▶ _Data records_
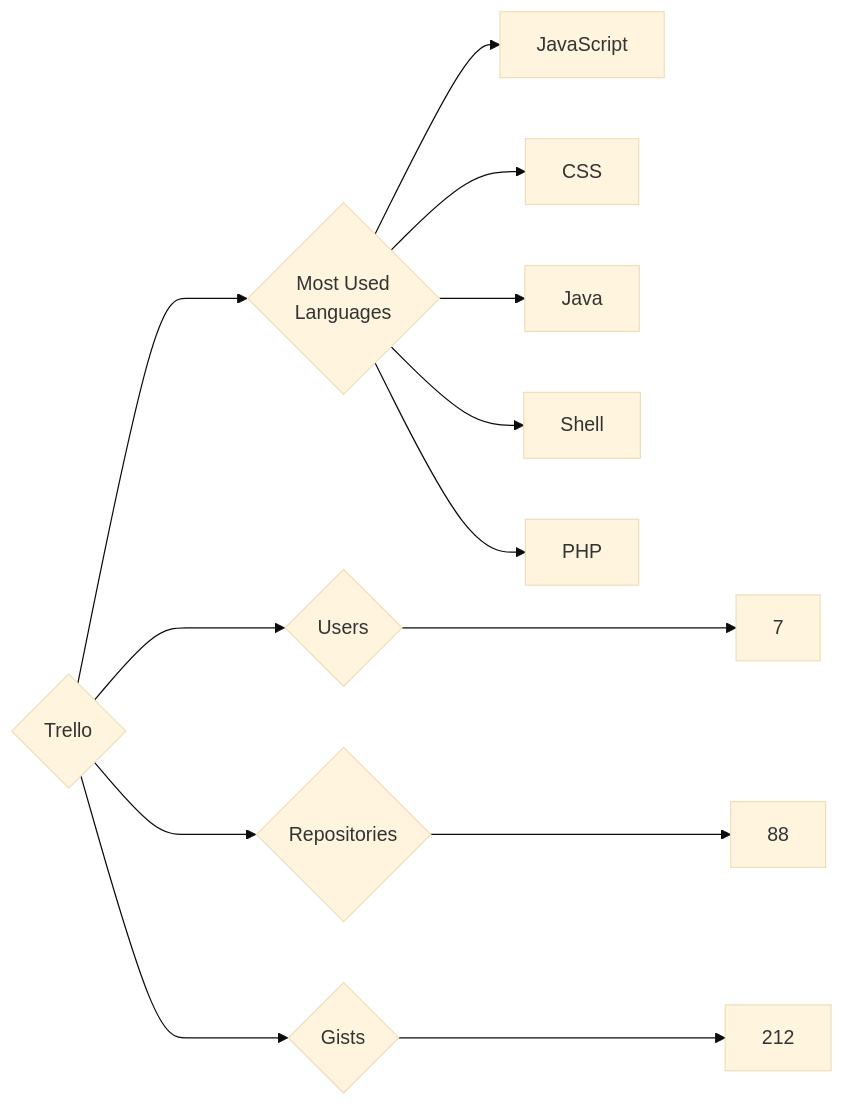
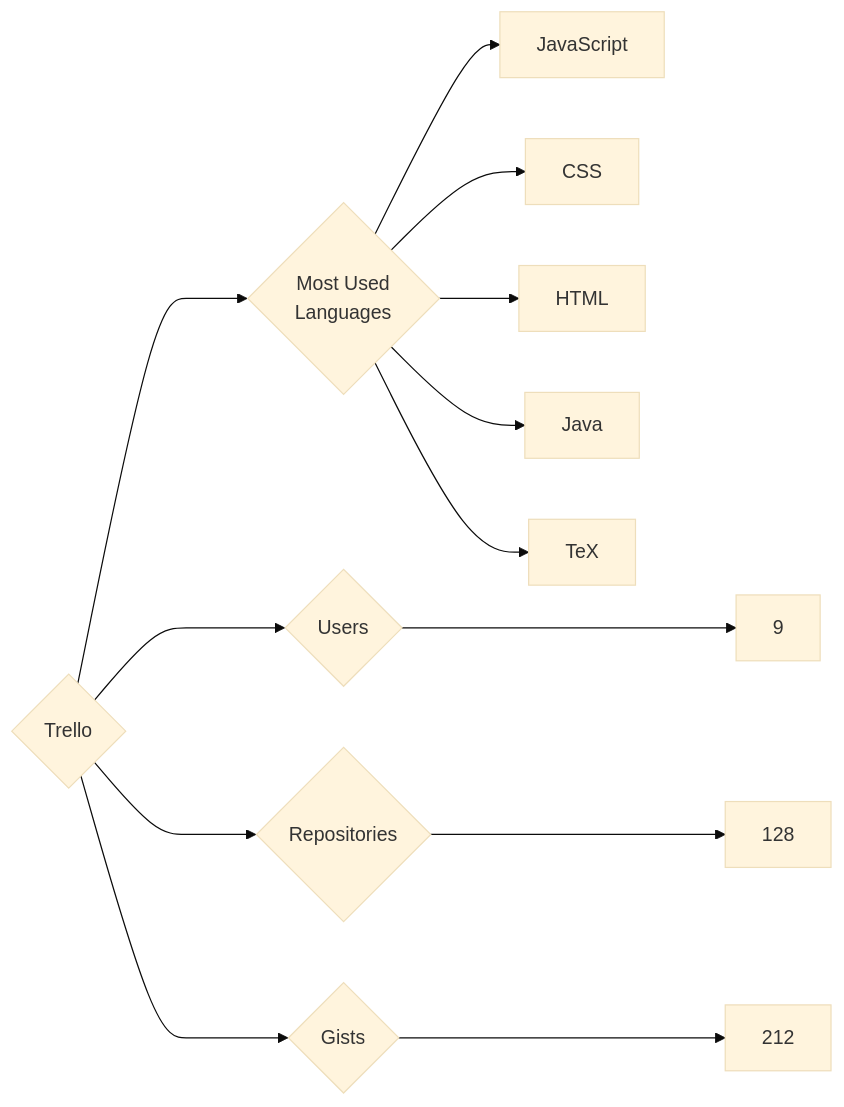
One commit to trickest/insiders changed the diagram in targets/Trello/README.md. Above: the diagram before and after it, drawn with Mermaid (base theme). The commit also changed 1389 other files, not shown here.

````diff
--- a/targets/Trello/README.md
+++ b/targets/Trello/README.md
@@ -3,13 +3,13 @@
 ```mermaid
 graph LR
 COMPANY_NAME{Trello}
-COMPANY_NAME ---> U{Users} ---> UN[7]
-COMPANY_NAME ---> R{Repositories} ---> RN[88]
+COMPANY_NAME ---> U{Users} ---> UN[9]
+COMPANY_NAME ---> R{Repositories} ---> RN[128]
 COMPANY_NAME ---> G{Gists} ---> GN[212]
 COMPANY_NAME ---> ML{Most Used<br>Languages}
 ML --> JavaScript[JavaScript]
 ML --> CSS[CSS]
+ML --> HTML[HTML]
 ML --> Java[Java]
-ML --> Shell[Shell]
-ML --> PHP[PHP]
+ML --> TeX[TeX]
 ```
````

▶ _Activity_
Here the records must be restated exactly, minus any images.

▶ _Result for this task_
One commit to trickest/insiders changed the diagram in targets/Trello/README.md. Above: the diagram before and after it, drawn with Mermaid (base theme). The commit also changed 1389 other files, not shown here.

````diff
--- a/targets/Trello/README.md
+++ b/targets/Trello/README.md
@@ -3,13 +3,13 @@
 ```mermaid
 graph LR
 COMPANY_NAME{Trello}
-COMPANY_NAME ---> U{Users} ---> UN[7]
-COMPANY_NAME ---> R{Repositories} ---> RN[88]
+COMPANY_NAME ---> U{Users} ---> UN[9]
+COMPANY_NAME ---> R{Repositories} ---> RN[128]
 COMPANY_NAME ---> G{Gists} ---> GN[212]
 COMPANY_NAME ---> ML{Most Used<br>Languages}
 ML --> JavaScript[JavaScript]
 ML --> CSS[CSS]
+ML --> HTML[HTML]
 ML --> Java[Java]
-ML --> Shell[Shell]
-ML --> PHP[PHP]
+ML --> TeX[TeX]
 ```
````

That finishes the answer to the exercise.